## WHAT THE TASK REQUIRES
For the entries below, repeat exactly each line starting with the one that contains "Repository: grzegorzgebala/possible-site" and going on through the one that contains "The style sheet", and no others.

## SOURCE INFORMATION
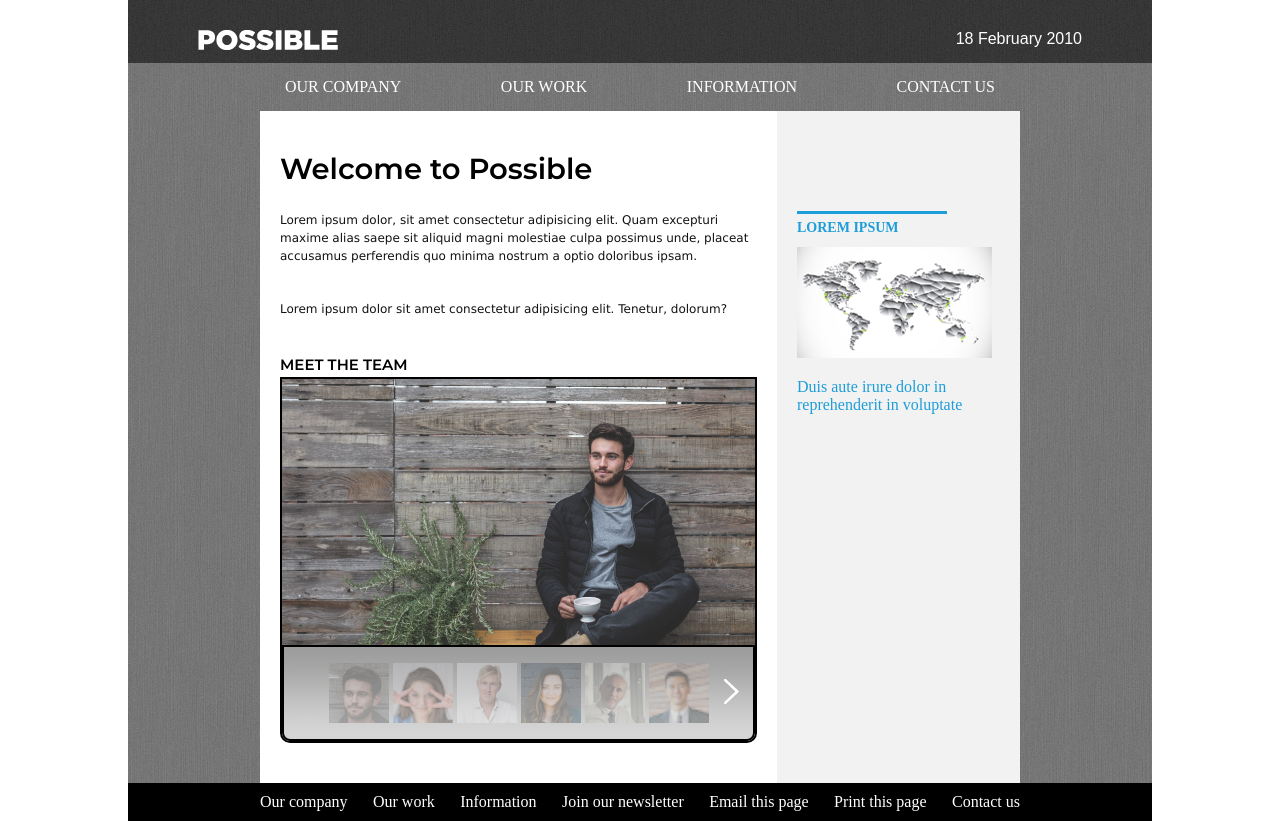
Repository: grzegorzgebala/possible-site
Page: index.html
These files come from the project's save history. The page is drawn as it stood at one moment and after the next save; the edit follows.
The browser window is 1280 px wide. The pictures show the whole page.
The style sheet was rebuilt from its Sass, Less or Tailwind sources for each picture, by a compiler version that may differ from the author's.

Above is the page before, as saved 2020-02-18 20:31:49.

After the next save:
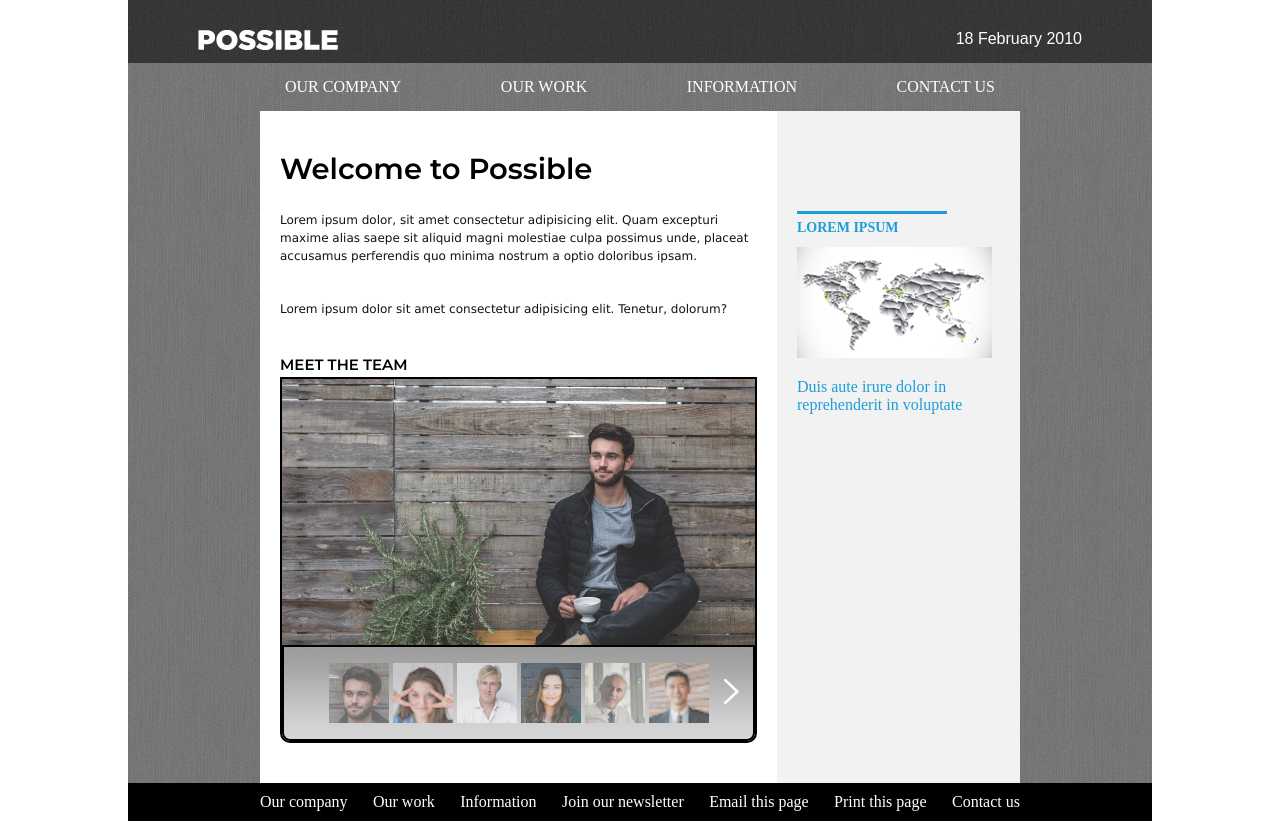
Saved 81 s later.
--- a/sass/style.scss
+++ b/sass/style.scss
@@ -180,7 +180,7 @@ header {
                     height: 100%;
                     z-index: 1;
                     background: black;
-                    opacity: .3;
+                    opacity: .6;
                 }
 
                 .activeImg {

* * *

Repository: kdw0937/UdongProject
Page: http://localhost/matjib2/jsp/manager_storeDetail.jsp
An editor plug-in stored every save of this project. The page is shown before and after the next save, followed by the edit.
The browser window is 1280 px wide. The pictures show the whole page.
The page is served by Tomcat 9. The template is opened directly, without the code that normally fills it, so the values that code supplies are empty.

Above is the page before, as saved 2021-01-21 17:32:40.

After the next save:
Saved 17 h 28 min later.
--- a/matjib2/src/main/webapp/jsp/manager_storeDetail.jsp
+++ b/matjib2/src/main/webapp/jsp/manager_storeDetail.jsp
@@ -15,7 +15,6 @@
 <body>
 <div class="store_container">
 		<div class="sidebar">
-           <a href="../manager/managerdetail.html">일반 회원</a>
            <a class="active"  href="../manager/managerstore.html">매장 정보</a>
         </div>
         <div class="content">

* * *

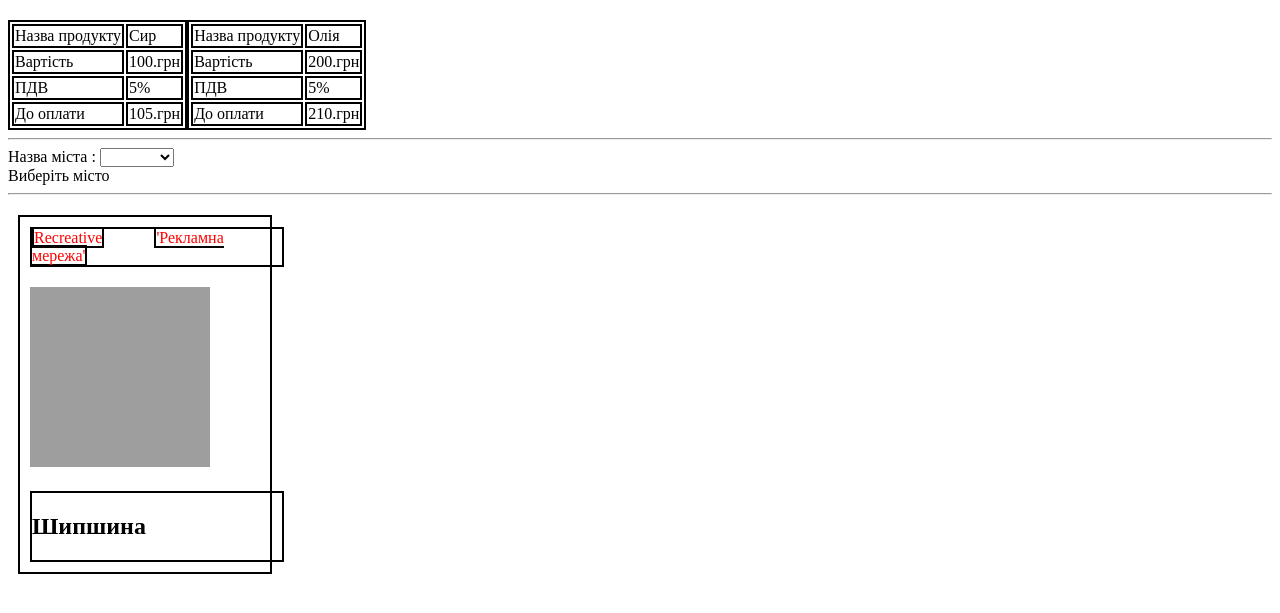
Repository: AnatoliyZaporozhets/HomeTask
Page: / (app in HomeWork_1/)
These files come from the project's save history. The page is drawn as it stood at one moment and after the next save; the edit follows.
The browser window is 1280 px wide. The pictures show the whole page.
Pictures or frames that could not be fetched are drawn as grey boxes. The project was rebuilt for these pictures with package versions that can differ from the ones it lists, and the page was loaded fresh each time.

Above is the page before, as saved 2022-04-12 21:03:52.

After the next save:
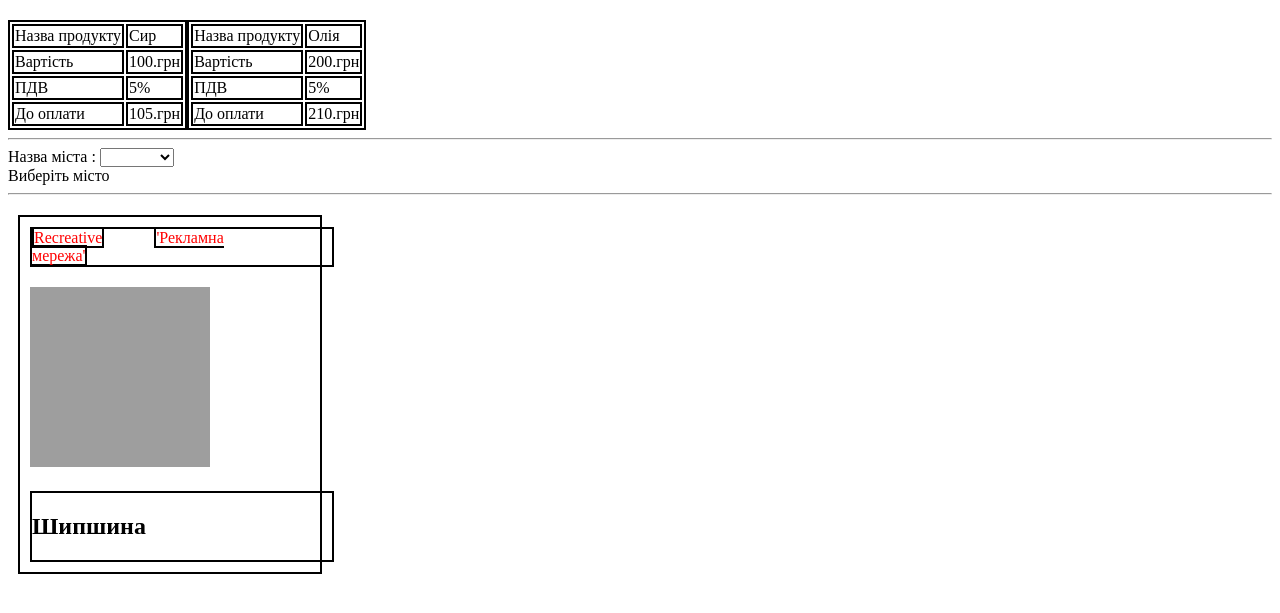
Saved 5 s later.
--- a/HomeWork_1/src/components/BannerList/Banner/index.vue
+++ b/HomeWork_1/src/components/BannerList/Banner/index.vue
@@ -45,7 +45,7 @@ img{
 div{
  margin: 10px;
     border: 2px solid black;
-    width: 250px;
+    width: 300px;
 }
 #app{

## TASK SOLUTION
Repository: grzegorzgebala/possible-site
Page: index.html
These files come from the project's save history. The page is drawn as it stood at one moment and after the next save; the edit follows.
The browser window is 1280 px wide. The pictures show the whole page.
The style sheet was rebuilt from its Sass, Less or Tailwind sources for each picture, by a compiler version that may differ from the author's.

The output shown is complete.